It is money and financial support paid to cover the normal costs and expenses of raising a child. A Texas court may order a parent to support his or her child until the child turns 18 years-old, or graduates from high school (whichever occurs later), or until the child marries or dies, or is emancipated (declared an adult) by court order. If the child is disabled, the court may order a parent to financially support the child indefinitely.
The possessory parent usually pays support each month to the primary managing conservator. In basic terms, the parent with weekend visits must pay support to the person with whom the child lives most often.
There is no maximum amount of support that a parent can pay to support their child. Parents are free to decide how much support is needed, who pays for what, when those payments are made, and to whom the payments are given. If parents cannot or do not make a child support agreement, either parent can ask the state of Texas to determine how much support is needed. Texas has developed a mathematical formula to calculate child support and it looks at a person's total monthly earnings, personal medical costs, and tax obligations. For detailed information about calculating support and an online calculator, visit the Texas Attorney General's website @ https://www.texasattorneygeneral.gov/cs/welcome-to-the-child-support-division
The Texas Attorney General assists parents seeking child support payments from Texas residents.
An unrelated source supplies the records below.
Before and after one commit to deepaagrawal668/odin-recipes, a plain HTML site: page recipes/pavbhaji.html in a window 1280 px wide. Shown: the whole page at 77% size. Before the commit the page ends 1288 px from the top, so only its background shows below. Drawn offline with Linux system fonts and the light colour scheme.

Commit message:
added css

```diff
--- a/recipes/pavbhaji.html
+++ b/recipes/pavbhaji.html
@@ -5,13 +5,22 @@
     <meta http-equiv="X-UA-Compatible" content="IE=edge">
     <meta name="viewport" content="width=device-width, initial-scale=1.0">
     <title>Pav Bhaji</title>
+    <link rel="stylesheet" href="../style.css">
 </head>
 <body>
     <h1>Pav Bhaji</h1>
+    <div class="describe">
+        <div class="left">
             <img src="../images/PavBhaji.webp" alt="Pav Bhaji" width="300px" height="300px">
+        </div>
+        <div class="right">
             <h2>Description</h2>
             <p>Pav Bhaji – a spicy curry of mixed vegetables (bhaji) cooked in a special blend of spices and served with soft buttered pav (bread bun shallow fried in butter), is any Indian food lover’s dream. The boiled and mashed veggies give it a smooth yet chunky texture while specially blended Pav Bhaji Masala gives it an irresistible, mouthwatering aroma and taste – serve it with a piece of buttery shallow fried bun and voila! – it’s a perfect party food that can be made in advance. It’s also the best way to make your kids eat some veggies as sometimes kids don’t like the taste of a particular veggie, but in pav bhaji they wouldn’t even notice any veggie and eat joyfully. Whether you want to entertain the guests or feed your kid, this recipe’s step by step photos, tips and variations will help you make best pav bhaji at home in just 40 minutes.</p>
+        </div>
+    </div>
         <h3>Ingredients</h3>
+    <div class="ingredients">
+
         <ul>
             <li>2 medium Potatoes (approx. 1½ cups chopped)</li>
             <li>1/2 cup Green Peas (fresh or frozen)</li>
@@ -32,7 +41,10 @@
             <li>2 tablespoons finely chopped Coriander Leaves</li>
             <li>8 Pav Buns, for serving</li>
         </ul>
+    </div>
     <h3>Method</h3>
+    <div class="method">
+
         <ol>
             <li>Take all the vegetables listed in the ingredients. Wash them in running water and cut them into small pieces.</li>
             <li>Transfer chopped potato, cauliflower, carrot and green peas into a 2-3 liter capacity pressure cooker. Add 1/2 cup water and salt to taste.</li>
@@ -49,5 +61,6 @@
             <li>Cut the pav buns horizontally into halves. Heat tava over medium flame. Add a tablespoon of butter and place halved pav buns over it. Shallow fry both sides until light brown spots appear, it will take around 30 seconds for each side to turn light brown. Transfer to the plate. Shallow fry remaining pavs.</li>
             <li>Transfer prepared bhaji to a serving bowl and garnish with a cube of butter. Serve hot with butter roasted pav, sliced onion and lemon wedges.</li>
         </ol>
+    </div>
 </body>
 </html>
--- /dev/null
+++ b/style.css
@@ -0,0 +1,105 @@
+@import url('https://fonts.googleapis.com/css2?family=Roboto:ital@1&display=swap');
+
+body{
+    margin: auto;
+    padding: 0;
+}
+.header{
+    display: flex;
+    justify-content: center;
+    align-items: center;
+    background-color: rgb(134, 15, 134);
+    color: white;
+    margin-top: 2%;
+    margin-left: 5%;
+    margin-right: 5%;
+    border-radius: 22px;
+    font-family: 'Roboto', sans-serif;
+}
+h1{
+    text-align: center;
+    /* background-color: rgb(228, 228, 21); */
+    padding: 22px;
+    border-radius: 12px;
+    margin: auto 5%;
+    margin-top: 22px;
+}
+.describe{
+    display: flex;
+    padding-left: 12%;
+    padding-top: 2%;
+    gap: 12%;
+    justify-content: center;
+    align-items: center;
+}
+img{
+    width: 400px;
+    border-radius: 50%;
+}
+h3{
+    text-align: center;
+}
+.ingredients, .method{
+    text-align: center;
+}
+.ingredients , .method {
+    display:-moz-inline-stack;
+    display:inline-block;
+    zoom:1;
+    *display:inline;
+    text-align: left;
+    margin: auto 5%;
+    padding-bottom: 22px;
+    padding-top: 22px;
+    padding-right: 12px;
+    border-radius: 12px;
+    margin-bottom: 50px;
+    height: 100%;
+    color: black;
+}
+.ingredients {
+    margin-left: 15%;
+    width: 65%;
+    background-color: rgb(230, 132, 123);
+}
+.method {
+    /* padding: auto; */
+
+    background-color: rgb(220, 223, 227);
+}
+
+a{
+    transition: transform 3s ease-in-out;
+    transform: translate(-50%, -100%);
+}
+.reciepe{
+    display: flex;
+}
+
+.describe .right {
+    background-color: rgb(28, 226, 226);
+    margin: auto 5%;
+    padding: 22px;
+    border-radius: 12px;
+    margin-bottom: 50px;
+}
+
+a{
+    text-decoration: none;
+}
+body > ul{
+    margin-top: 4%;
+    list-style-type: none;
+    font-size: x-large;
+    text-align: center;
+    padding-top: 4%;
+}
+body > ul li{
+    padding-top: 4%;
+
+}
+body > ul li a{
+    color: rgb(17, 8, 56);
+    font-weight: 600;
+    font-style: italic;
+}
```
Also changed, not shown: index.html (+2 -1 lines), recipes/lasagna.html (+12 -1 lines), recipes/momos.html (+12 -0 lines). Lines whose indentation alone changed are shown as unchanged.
Any parent with a child support court order can hire the Texas Attorney General to collect those child support payments each monthly by locating the absentee parent, contacting that parent's employer, and garnishing the wages of that parent. These support services are provided by Federal law and are often provided at no cost to you. The Attorney General's office also runs a child support evaders program that helps locate and bring to justice delinquent parents.
No. A common misconception of divorce and child custody is that one parent, usually the mother, gets everything she wants in court and the father gets stuck paying bills. A court will award custody to the parent that is most capable and that wishes to have primary custody. A court will look at each parent's ability to financially, emotionally, and physically support the child. A single father who works full time, is emotionally stable, and has a secure home would be awarded primary custody over a mother who is unemployed, living with friends, and dealing with depression. The mother can be ordered to pay child support to the father.